I believe that the R1b sample found in Thuringia in just one of those early adventurers who moved west from the Hungarian plain.

Not bad. There's basically a terminology consistency issue on that question. I previously remarked there wasn't much of a difference between Late Neolithic (or the transitional period you descrive above), and the Early Bronze Age. Just a concretion, I never gave it more relevance than that.

Your scenario seems plausible, although we cannot discard a surprising Neolithic finding. Let's assume you're right (I think so):

- Do you think R1b carried the West Asian related components (we can include: West Asian, Caucasus, Gedrosia, South Asian, etc. depending on the run), which seem to have something to do with IE?

- If yes, ¿Why then the Basques lack them most times?

Just want to know your point of view, some of us already posted some things.
 
I'm afraid there's no discussion: both R1a and R1b split from R1, so your point that R1a inhabited Iberia earlier than elsewhere and changed gradually to R1b, was completely wrong. You were speculating, I know, but not me. My focus was this one, I did no say anything about other things you posted.


I had read this today:
http://en.wikipedia.org/wiki/Haplogroup_R-M173_(Y-DNA)

I was wrong in the terminology, I could see how r1b was older than r1a, OK, but maintain my idea, so you change R1a by M173. Some M173 people cames to Iberia and was mutated to M343 before the biggest IE migration waves were arrived into Iberia. And I agree with Maciamo about the antique r1b founded in Turkey cames from western voyagers, but before Germany they stays in Iberia.

In the other hand, I must to search sources that I had read about the ancient horses in Iberia, and how its were the most powerful equestrian strains over Europe, so there nobody brought the horses to Iberia, but the oposite.
 
I was going to make a longer reply here about my own views, but I'm going for something slightly different.

Family Tree DNA
's R1b data is fairly large - large enough to have, in my opinion, a fairly representative sample size.
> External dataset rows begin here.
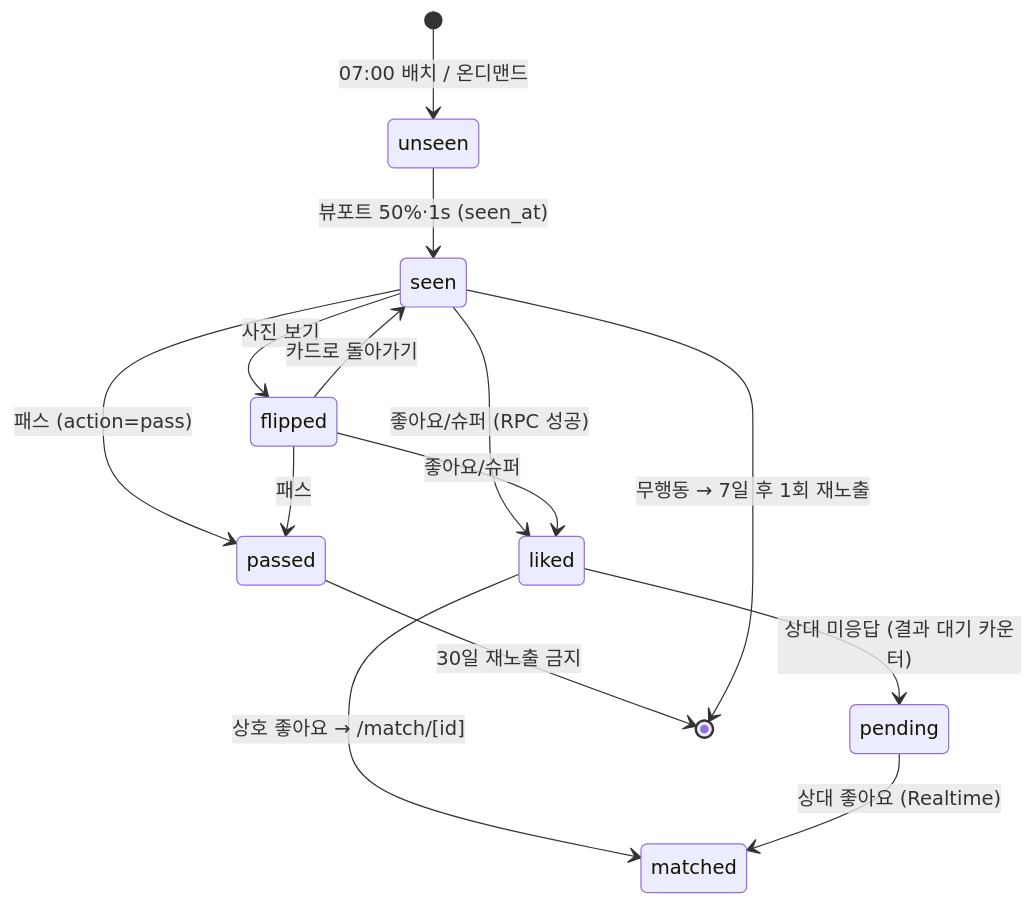
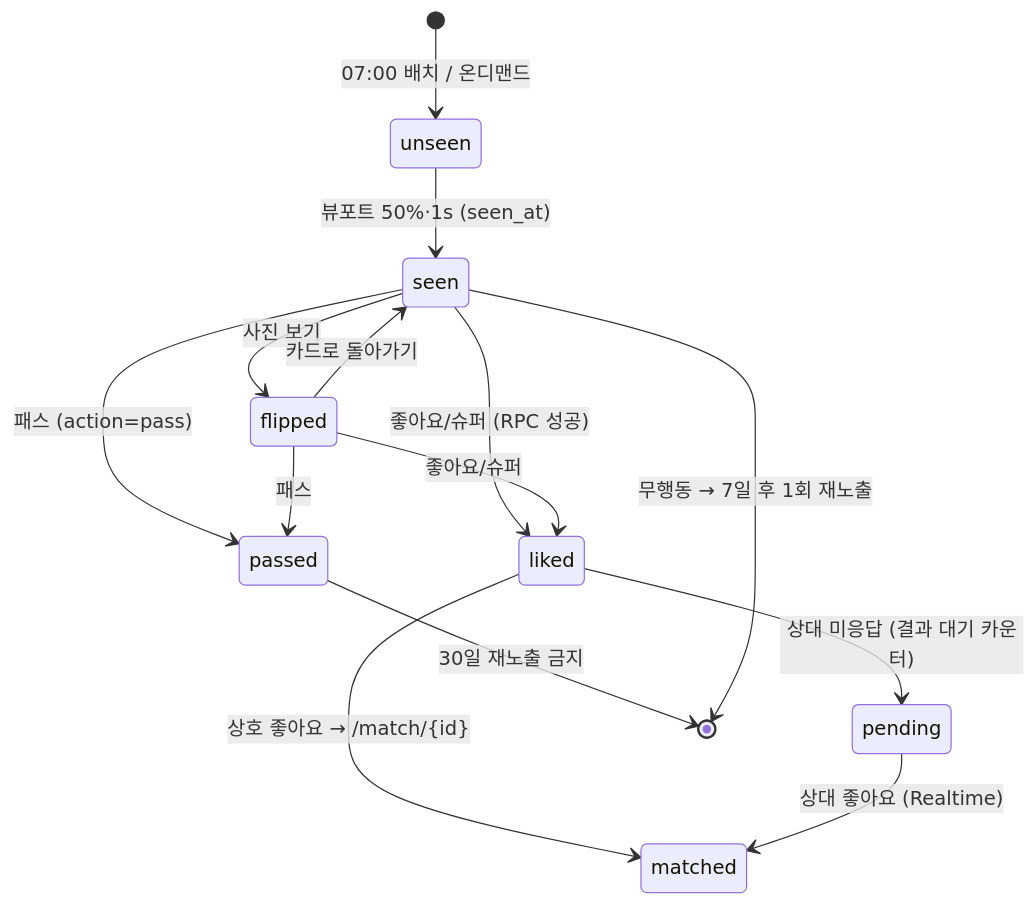
Before and after one commit to dydrms6388-sudo/project-hub: the first of 2 diagrams in duckmate/docs/agents/12_flows.md, drawn with Mermaid. The commit also changed other lines of this file, not shown here.

````diff
--- a/duckmate/docs/agents/12_flows.md
+++ b/duckmate/docs/agents/12_flows.md
@@ -393,16 +370,16 @@
 ```mermaid
 stateDiagram-v2
   [*] --> unseen: 07:00 배치 / 온디맨드
   unseen --> seen: 뷰포트 50%·1s (seen_at)
   seen --> flipped: 사진 보기
   flipped --> seen: 카드로 돌아가기
   seen --> passed: 패스 (action=pass)
   flipped --> passed: 패스
   seen --> liked: 좋아요/슈퍼 (RPC 성공)
   flipped --> liked: 좋아요/슈퍼
-  liked --> matched: 상호 좋아요 → /match/[id]
+  liked --> matched: 상호 좋아요 → /match/{id}
   liked --> pending: 상대 미응답 (결과 대기 카운터)
   passed --> [*]: 30일 재노출 금지
   seen --> [*]: 무행동 → 7일 후 1회 재노출
   pending --> matched: 상대 좋아요 (Realtime)
 ```
````
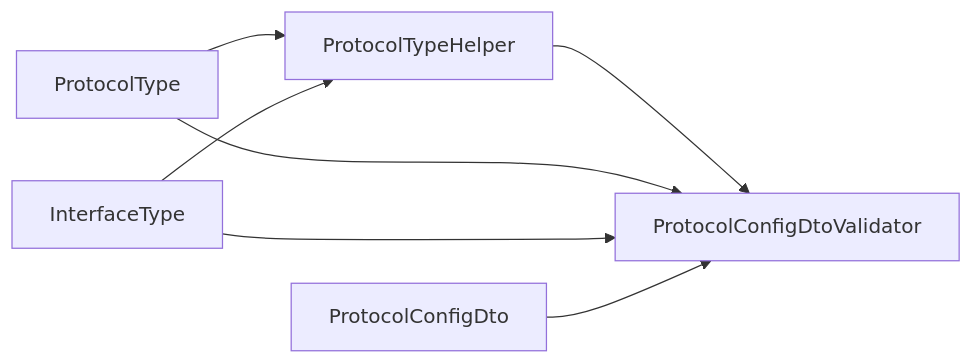
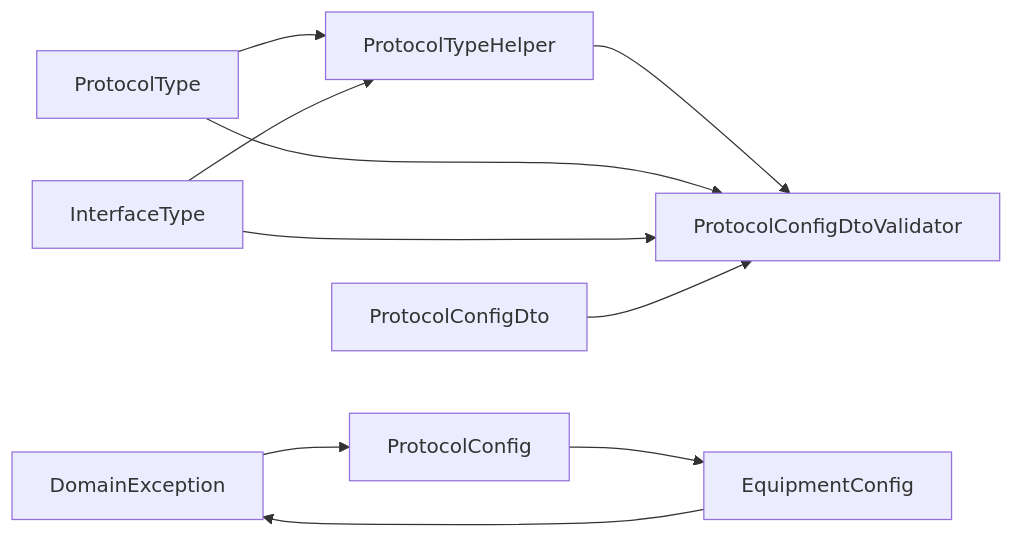
Before and after one commit to whitemousetl/IndustrialDataSolution: the fifth of 5 diagrams in .qoder/repowiki/zh/content/领域模型设计/协议配置模型.md, drawn with Mermaid. The commit also changed other lines of this file and 18 other files, not shown here.

````diff
--- a/.qoder/repowiki/zh/content/领域模型设计/协议配置模型.md
+++ b/.qoder/repowiki/zh/content/领域模型设计/协议配置模型.md
@@ -333,9 +478,12 @@
 ```mermaid
 graph LR
 PT["ProtocolType"] --> PTH["ProtocolTypeHelper"]
 IT["InterfaceType"] --> PTH
 PTH --> Val["ProtocolConfigDtoValidator"]
 PT --> Val
 IT --> Val
 Dto["ProtocolConfigDto"] --> Val
+DE["DomainException"] --> PC["ProtocolConfig"]
+PC --> EC["EquipmentConfig"]
+EC --> DE
 ```
````
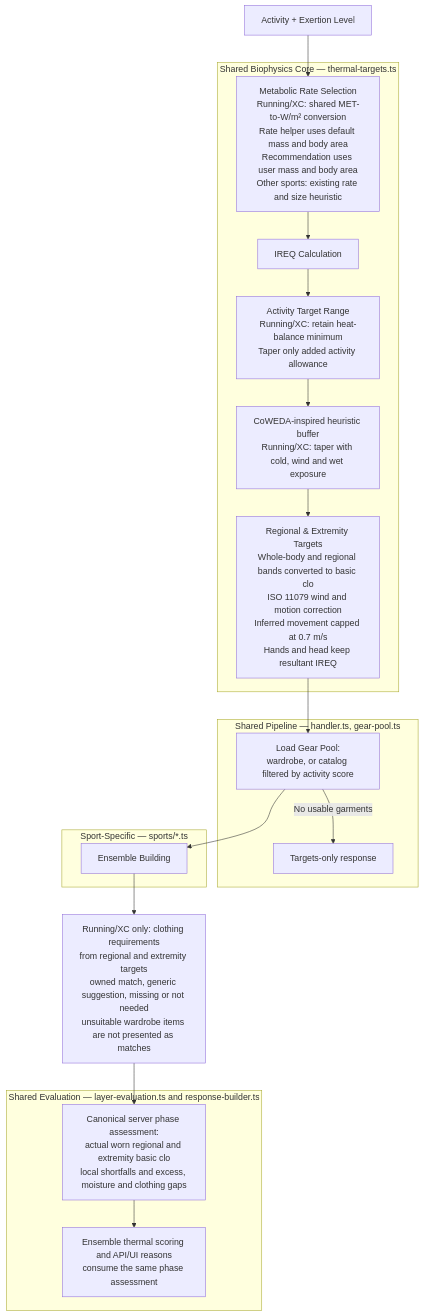
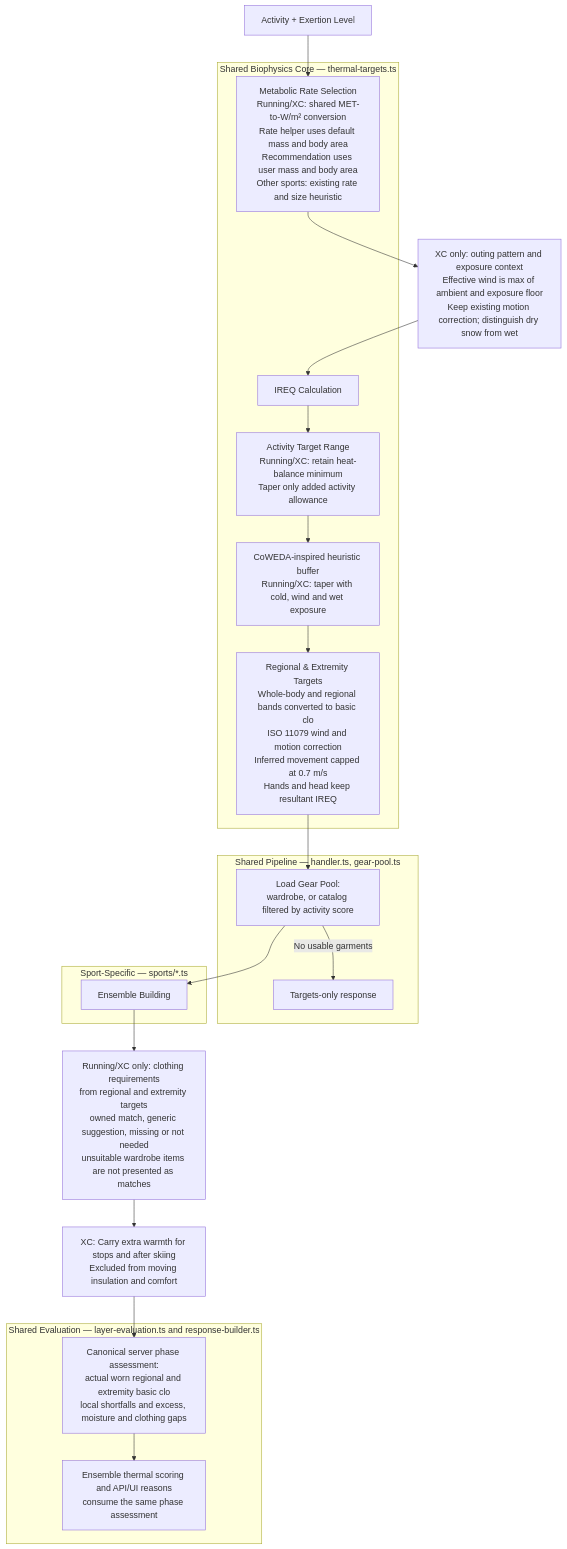
One commit to derobertsw/swttr changed the first of 7 diagrams in README.md. Above: the diagram before and after it, drawn with Mermaid. The commit also changed other lines of this file and 36 other files, not shown here.

````diff
--- a/README.md
+++ b/README.md
@@ -50,36 +50,38 @@
 ```mermaid
 graph TD
     A[Activity + Exertion Level] --> B[Metabolic Rate Selection<br/>Running/XC: shared MET-to-W/m² conversion<br/>Rate helper uses default mass and body area<br/>Recommendation uses user mass and body area<br/>Other sports: existing rate and size heuristic]
-    B --> C[IREQ Calculation]
+    B --> XCP[XC only: outing pattern and exposure context<br/>Effective wind is max of ambient and exposure floor<br/>Keep existing motion correction; distinguish dry snow from wet]
+    XCP --> C[IREQ Calculation]
     C --> D[Activity Target Range<br/>Running/XC: retain heat-balance minimum<br/>Taper only added activity allowance]
     D --> E[CoWEDA-inspired heuristic buffer<br/>Running/XC: taper with cold, wind and wet exposure]
     E --> F[Regional & Extremity Targets<br/>Whole-body and regional bands converted to basic clo<br/>ISO 11079 wind and motion correction<br/>Inferred movement capped at 0.7 m/s<br/>Hands and head keep resultant IREQ]
     F --> P[Load Gear Pool:<br/>wardrobe, or catalog filtered by activity score]
     P -->|No usable garments| T[Targets-only response]
     P --> G[Ensemble Building]
     G --> R[Running/XC only: clothing requirements<br/>from regional and extremity targets<br/>owned match, generic suggestion, missing or not needed<br/>unsuitable wardrobe items are not presented as matches]
-    R --> I[Canonical server phase assessment:<br/>actual worn regional and extremity basic clo<br/>local shortfalls and excess, moisture and clothing gaps]
+    R --> XCCARRY[XC: Carry extra warmth for stops and after skiing<br/>Excluded from moving insulation and comfort]
+    XCCARRY --> I[Canonical server phase assessment:<br/>actual worn regional and extremity basic clo<br/>local shortfalls and excess, moisture and clothing gaps]
     I --> H[Ensemble thermal scoring and API/UI reasons<br/>consume the same phase assessment]
 
     subgraph "Shared Biophysics Core — thermal-targets.ts"
         B
         C
         D
         E
         F
     end
 
     subgraph "Shared Pipeline — handler.ts, gear-pool.ts"
         P
         T
     end
 
     subgraph "Sport-Specific — sports/*.ts"
         G
     end
 
     subgraph "Shared Evaluation — layer-evaluation.ts and response-builder.ts"
         H
         I
     end
 ```
````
Maciamo made this tree of R1b. If you don't like his, you can look for an other elsewhere. In any case, combine the two informations and you get a rough idea of what potential migration patterns R1b may have taken. I do not know if you will come to the same conclusions as I have, but to me it looks like R1b's expansion pattern in western Europe does not add up with the expansion pattern of the Beaker-Bell Culture. The common consensus of all semi-recent papers is that R1b arrived in Western Europe in the Neolithic or later. Since it failed to turn up in Neolithic sites with exception of the Beaker-Bell site in Germany (which is more Chalcolithic than Neolithic), it's only a logical conclusion that R1b arrived afterwards.

Wether the Beaker-Bell Culture and/or the carriers of R1b were Indo-Europeans, or not, I'm leaving you to decide for yourself. :wary2:

With regard for Celtic presence in Iberia, I disagree with Maciamo's statement that Celtic (or Indo-European) presence arrived in Iberia only in the iron age. Presence in the north and west of Iberia is so dense and there is no clear sign of a pre-Indo-European presence in western Iberia. To me thus suggests that Indo-European-speaking peoples arrived in Iberia already in the Bronze Age. The Basques of Antiquity - in contrast - lived in a more easterly area than today (Navarre, western to central Pyrenees, SW France).
 
In my opinion basques are the same indoeuropeans whose arrived to SW Iberia, then happened the mutation to R1b, migrating to the north, so basques were R1b (IE) which adopted the language of their hand to hand neighbors, the iberians (southern cromanoids) so basque language is indeed the Iberian pre-IE language (or cromanoid language)
 
I think Iberia was the most populated place in Europe at the time of IE migrations into europe because de glaciations. And I think R1a was IE, R1b was Iberian mutation on R1a.

I'm not following your thinking. R1b and R1a are parallel mutations under R1. Are you saying R1 is Iberian?

So R1a cames to Iberia several time before the IE biggest migration waves.

What happened to the R1a in Iberia?
 

This thread has been viewed 259146 times.

Back
Top